[Edit difference data]
__________________________________________________

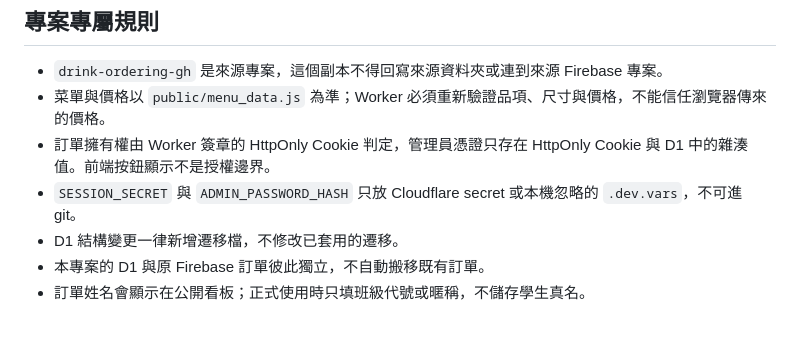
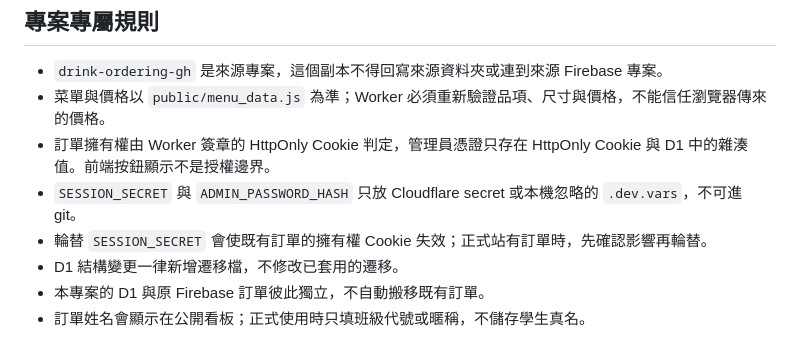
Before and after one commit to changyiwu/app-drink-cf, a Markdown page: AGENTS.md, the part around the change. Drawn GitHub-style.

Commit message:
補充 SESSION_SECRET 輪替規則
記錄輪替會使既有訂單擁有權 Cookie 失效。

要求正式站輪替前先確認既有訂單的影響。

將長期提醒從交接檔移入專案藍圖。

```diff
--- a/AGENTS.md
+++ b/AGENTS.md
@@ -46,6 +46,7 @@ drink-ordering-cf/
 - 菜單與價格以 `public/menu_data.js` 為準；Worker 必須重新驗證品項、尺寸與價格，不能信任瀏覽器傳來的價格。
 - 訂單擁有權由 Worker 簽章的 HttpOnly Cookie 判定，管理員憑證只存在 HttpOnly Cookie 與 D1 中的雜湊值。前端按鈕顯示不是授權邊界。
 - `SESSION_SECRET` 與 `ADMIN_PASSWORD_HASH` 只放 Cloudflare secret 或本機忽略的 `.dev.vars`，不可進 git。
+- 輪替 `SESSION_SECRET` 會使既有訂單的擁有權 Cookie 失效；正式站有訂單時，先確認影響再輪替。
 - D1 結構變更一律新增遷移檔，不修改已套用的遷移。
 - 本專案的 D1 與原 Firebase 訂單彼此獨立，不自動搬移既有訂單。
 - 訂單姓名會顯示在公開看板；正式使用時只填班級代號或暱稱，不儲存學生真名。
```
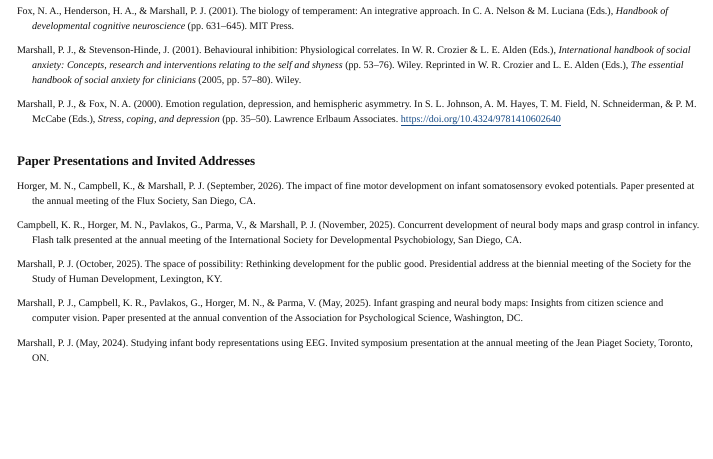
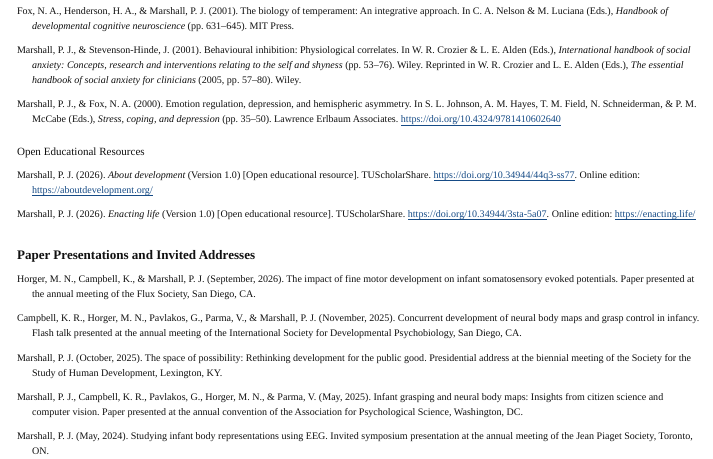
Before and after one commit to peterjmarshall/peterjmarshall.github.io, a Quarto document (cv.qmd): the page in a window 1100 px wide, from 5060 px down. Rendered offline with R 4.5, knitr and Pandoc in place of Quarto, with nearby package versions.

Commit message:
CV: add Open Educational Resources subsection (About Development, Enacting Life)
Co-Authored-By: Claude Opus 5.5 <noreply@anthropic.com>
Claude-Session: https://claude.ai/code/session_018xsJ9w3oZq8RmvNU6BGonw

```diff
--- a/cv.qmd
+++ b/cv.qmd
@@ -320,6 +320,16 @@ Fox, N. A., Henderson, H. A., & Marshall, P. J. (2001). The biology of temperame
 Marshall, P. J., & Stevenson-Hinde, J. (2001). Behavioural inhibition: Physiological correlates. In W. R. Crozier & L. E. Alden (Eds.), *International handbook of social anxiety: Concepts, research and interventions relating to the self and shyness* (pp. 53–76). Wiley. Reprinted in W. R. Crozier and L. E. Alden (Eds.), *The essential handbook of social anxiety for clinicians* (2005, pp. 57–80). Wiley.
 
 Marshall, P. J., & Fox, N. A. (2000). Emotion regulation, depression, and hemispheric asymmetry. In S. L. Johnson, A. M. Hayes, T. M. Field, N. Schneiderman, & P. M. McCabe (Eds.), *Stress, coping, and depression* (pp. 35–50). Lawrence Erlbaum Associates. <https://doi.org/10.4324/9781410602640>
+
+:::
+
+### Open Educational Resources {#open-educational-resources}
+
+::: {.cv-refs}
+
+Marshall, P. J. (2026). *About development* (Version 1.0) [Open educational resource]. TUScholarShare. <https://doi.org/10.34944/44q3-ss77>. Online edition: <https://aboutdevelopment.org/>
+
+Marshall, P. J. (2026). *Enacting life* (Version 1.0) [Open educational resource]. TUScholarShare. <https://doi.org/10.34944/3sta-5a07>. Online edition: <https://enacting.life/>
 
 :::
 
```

__________________________________________________

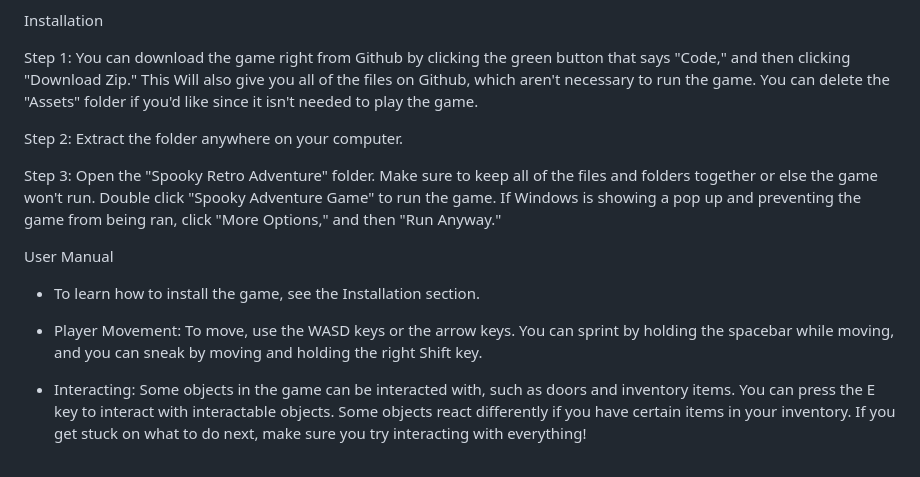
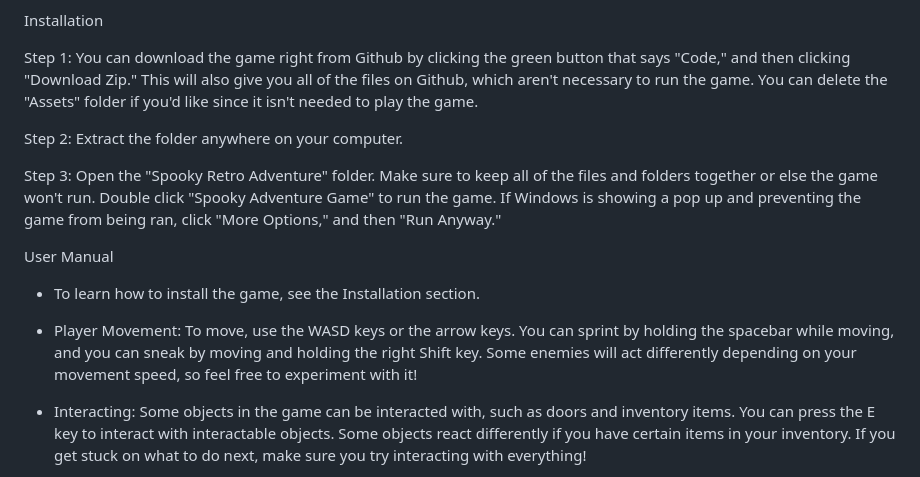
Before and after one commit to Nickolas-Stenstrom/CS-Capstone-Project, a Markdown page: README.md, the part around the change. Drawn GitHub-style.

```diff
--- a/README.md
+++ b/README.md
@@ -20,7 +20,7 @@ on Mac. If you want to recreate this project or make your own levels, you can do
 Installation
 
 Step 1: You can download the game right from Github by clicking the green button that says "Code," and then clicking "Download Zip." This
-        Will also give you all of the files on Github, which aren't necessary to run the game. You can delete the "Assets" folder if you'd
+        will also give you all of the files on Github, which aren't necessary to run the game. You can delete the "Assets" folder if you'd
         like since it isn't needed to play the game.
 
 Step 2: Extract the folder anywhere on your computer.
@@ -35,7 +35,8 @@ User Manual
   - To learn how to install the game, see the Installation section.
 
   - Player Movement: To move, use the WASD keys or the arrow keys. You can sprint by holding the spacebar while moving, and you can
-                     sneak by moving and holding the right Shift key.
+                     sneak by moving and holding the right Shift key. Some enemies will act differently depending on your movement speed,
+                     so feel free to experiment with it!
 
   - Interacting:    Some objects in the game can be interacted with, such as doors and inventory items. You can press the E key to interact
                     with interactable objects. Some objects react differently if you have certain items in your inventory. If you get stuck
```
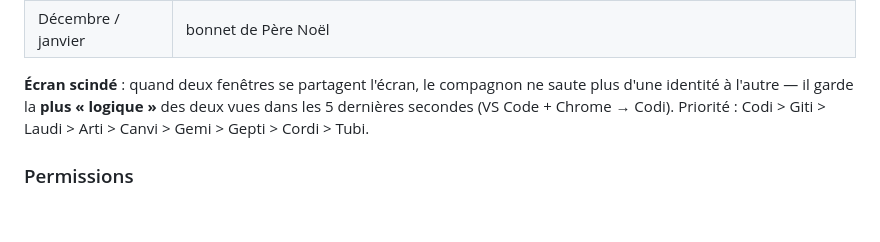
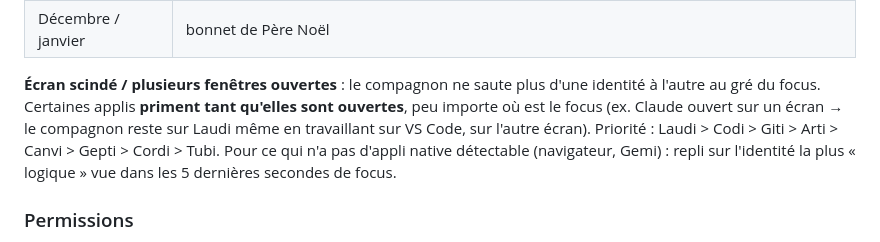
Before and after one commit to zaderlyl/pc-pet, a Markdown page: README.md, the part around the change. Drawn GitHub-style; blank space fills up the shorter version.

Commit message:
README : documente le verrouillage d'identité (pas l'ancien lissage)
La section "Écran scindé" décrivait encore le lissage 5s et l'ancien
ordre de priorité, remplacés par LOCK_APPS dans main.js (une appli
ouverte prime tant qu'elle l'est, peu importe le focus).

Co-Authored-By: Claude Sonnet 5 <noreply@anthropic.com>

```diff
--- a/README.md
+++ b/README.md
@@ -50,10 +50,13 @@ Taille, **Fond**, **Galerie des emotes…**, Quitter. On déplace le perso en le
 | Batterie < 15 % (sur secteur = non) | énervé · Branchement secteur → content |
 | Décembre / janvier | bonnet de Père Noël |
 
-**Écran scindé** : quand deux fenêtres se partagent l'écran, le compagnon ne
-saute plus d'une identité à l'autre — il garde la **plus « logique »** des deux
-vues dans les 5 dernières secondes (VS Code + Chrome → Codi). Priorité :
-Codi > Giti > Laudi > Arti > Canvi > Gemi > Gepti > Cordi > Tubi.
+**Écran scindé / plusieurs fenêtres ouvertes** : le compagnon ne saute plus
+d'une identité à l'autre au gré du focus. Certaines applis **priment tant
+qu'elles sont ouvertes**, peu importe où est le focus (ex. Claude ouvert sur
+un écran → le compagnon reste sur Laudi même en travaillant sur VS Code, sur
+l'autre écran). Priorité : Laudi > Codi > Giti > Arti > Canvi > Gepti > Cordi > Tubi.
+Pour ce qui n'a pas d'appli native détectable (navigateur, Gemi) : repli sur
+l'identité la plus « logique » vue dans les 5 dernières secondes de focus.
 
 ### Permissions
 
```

__________________________________________________

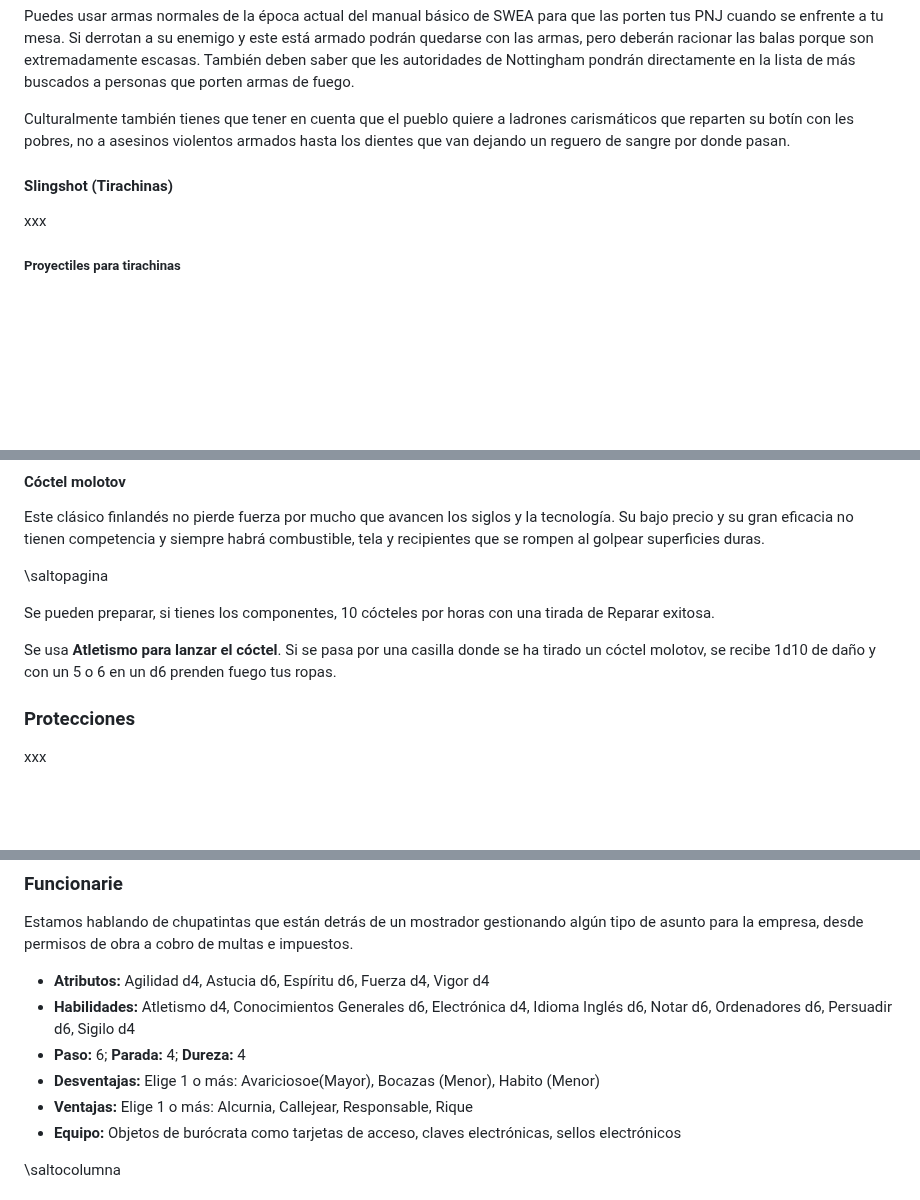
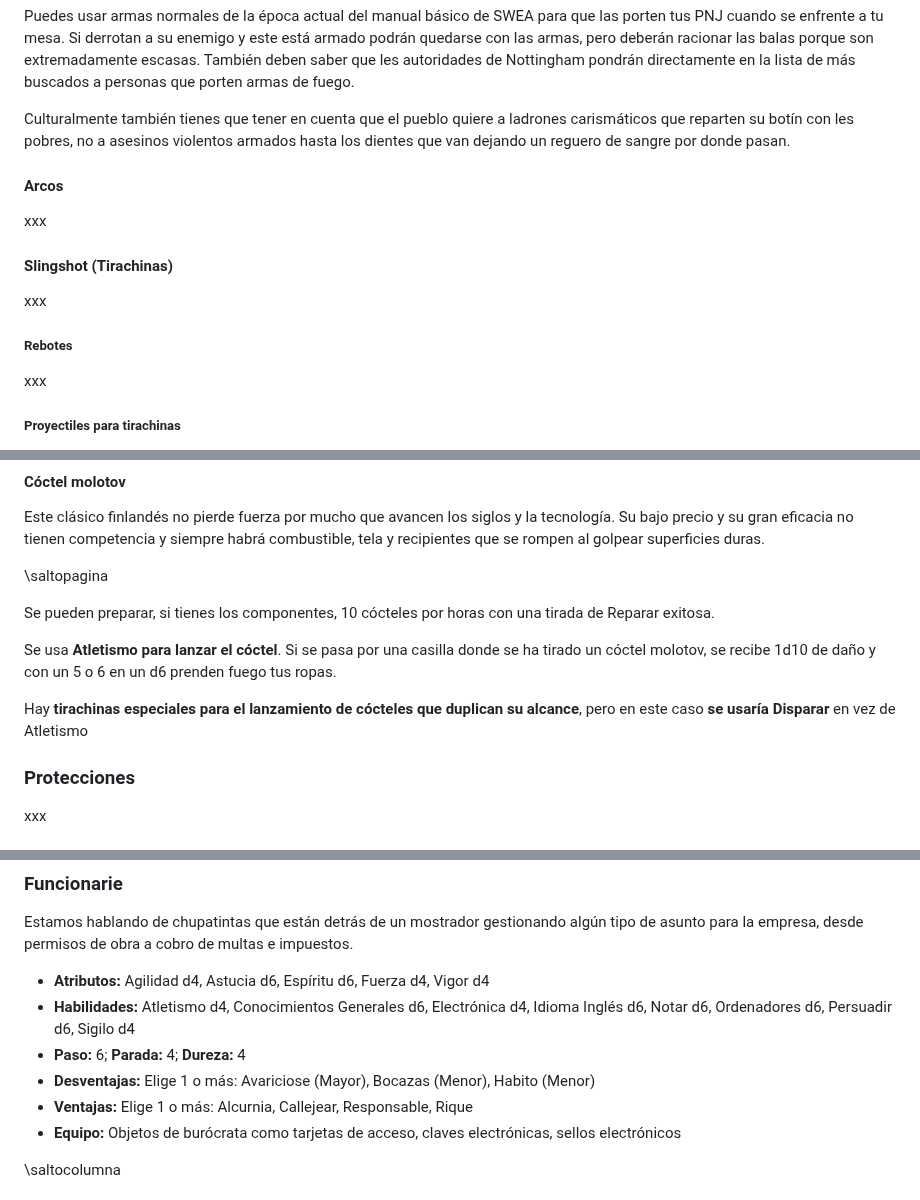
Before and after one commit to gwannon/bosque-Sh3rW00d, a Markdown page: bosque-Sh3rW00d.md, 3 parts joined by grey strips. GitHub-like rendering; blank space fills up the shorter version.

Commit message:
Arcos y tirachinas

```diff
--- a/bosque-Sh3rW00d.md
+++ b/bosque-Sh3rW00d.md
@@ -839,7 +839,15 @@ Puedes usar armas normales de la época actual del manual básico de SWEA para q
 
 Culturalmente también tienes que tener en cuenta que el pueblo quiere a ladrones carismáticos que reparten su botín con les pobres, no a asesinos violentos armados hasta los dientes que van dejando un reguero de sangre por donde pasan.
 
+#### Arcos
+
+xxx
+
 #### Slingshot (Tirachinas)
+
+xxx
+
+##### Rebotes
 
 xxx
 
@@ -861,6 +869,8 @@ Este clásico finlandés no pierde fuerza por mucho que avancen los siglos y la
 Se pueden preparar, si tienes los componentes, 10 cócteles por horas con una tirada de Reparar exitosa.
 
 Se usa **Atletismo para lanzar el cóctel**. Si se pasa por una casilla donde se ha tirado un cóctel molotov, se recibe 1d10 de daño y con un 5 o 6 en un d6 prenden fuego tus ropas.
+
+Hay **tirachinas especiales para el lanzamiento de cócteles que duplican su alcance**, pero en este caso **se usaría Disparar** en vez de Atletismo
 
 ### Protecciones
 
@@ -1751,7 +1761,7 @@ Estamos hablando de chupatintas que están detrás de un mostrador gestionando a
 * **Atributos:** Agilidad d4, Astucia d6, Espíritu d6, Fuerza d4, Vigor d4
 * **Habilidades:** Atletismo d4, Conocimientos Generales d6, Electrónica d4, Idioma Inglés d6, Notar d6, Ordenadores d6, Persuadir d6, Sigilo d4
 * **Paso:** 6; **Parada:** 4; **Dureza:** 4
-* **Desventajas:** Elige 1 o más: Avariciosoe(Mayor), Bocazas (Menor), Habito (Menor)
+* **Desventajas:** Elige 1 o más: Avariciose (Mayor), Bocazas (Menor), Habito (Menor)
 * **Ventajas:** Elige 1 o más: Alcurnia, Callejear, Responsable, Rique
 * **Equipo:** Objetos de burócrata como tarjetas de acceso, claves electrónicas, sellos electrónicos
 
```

__________________________________________________

*Work to be completed*
Go through the entries and copy each line holding the string "Claude".

*Finished exercise*
Co-Authored-By: Claude Opus 5.5 <noreply@anthropic.com>
Claude-Session: https://claude.ai/code/session_018xsJ9w3oZq8RmvNU6BGonw
Co-Authored-By: Claude Sonnet 5 <noreply@anthropic.com>
+qu'elles sont ouvertes**, peu importe où est le focus (ex. Claude ouvert sur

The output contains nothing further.